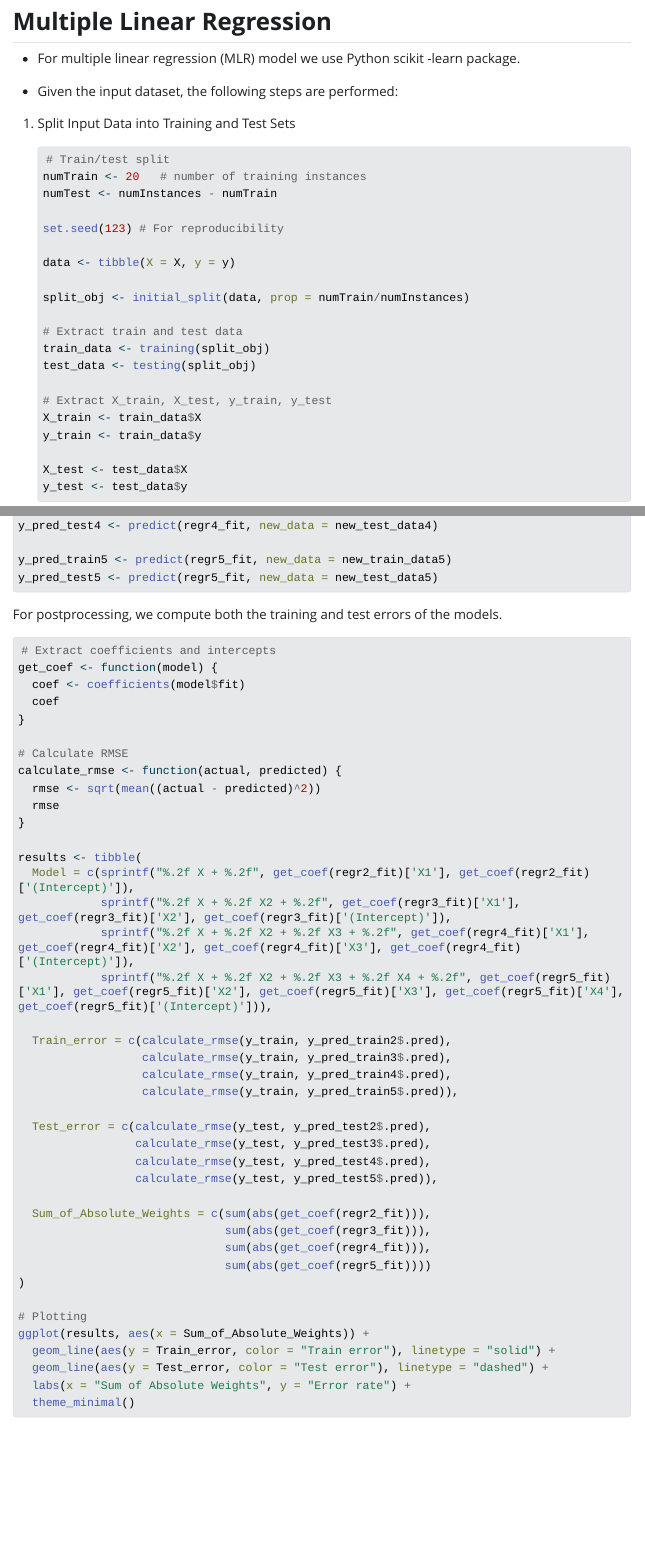
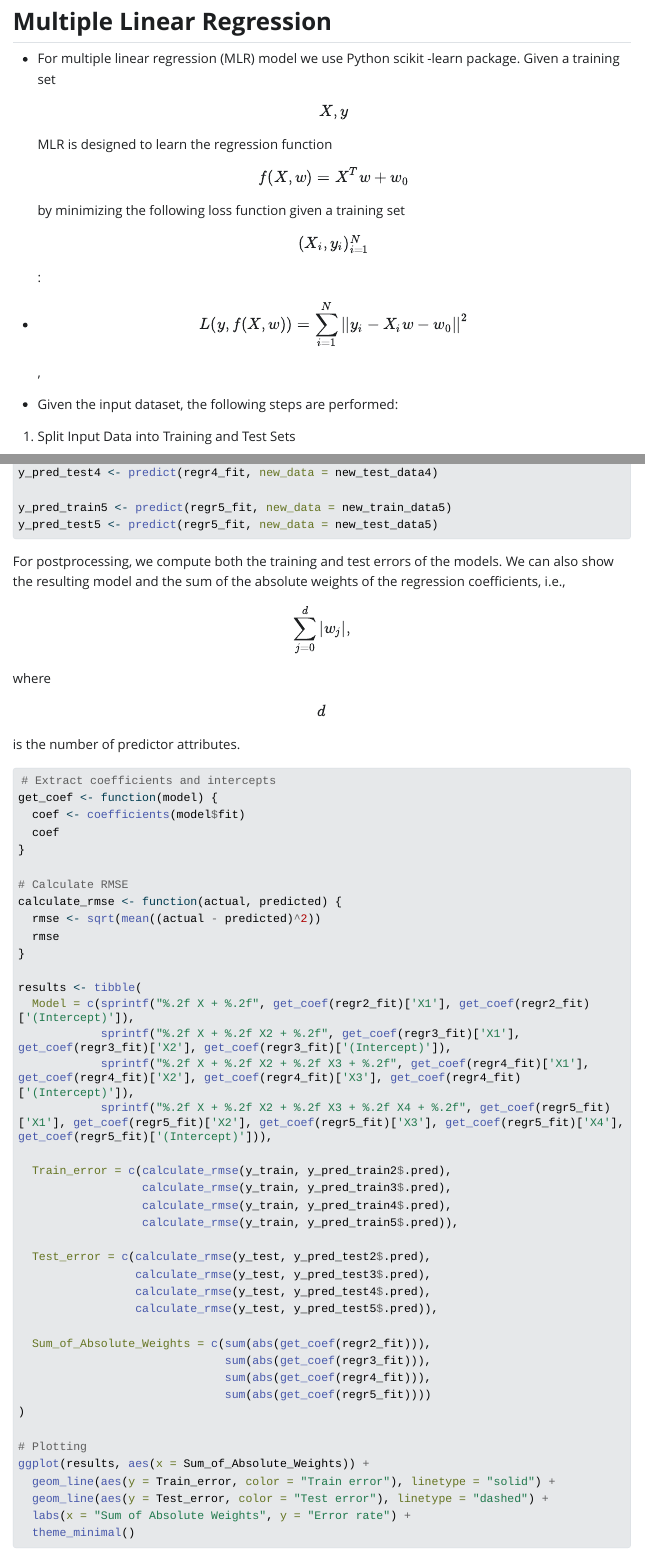
Before and after one commit to INFO-523-Exercises/Exercise4-ajinkyapdeshmukh, a Quarto document (Exercise-4.qmd): the page in a window 1100 px wide, from 1760 px down, and a second part further down, joined at a grey line. The pictures show the output file Exercise-4.html that the author committed with the source, opened offline; Quarto's library style sheets are replaced by a plain one without menus; long lines of code are wrapped.

Commit message:
Rendered_Commit_v2

````diff
--- a/Exercise-4.qmd
+++ b/Exercise-4.qmd
@@ -51,7 +51,9 @@ theme_set(theme_bw() + theme(legend.position = "top"))
 
 ## **Multiple Linear Regression**
 
--   For multiple linear regression (MLR) model we use Python scikit -learn package.
+-   For multiple linear regression (MLR) model we use Python scikit -learn package. Given a training set $$X, y$$ MLR is designed to learn the regression function $$f(X,w) = X^Tw + w_0$$ by minimizing the following loss function given a training set $$(X_i,y_i)_{i=1}^N$$:
+
+-   $$L(y,f(X,w)) = \sum_{i=1}^N||y_i - X_iw - w_0||^2$$,
 
 -   Given the input dataset, the following steps are performed:
 
@@ -269,7 +271,7 @@ y_pred_train5 <- predict(regr5_fit, new_data = new_train_data5)
 y_pred_test5 <- predict(regr5_fit, new_data = new_test_data5)
 ```
 
-For postprocessing, we compute both the training and test errors of the models.
+For postprocessing, we compute both the training and test errors of the models. We can also show the resulting model and the sum of the absolute weights of the regression coefficients, i.e., $$\sum_{j=0}^d|w_j|,$$ where $$d$$ is the number of predictor attributes.
 
 ```{r}
 # Extract coefficients and intercepts
````
Also changed, not shown: Exercise-4.html, Exercise-4.qmd (4 more changed lines).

Brief
Drop the pictures and reproduce the rest of the data exactly.

Answer to the problem
Before and after one commit to INFO-523-Exercises/Exercise4-ajinkyapdeshmukh, a Quarto document (Exercise-4.qmd): the page in a window 1100 px wide, from 1760 px down, and a second part further down, joined at a grey line. The pictures show the output file Exercise-4.html that the author committed with the source, opened offline; Quarto's library style sheets are replaced by a plain one without menus; long lines of code are wrapped.

Commit message:
Rendered_Commit_v2

````diff
--- a/Exercise-4.qmd
+++ b/Exercise-4.qmd
@@ -51,7 +51,9 @@ theme_set(theme_bw() + theme(legend.position = "top"))
 
 ## **Multiple Linear Regression**
 
--   For multiple linear regression (MLR) model we use Python scikit -learn package.
+-   For multiple linear regression (MLR) model we use Python scikit -learn package. Given a training set $$X, y$$ MLR is designed to learn the regression function $$f(X,w) = X^Tw + w_0$$ by minimizing the following loss function given a training set $$(X_i,y_i)_{i=1}^N$$:
+
+-   $$L(y,f(X,w)) = \sum_{i=1}^N||y_i - X_iw - w_0||^2$$,
 
 -   Given the input dataset, the following steps are performed:
 
@@ -269,7 +271,7 @@ y_pred_train5 <- predict(regr5_fit, new_data = new_train_data5)
 y_pred_test5 <- predict(regr5_fit, new_data = new_test_data5)
 ```
 
-For postprocessing, we compute both the training and test errors of the models.
+For postprocessing, we compute both the training and test errors of the models. We can also show the resulting model and the sum of the absolute weights of the regression coefficients, i.e., $$\sum_{j=0}^d|w_j|,$$ where $$d$$ is the number of predictor attributes.
 
 ```{r}
 # Extract coefficients and intercepts
````
Also changed, not shown: Exercise-4.html, Exercise-4.qmd (4 more changed lines).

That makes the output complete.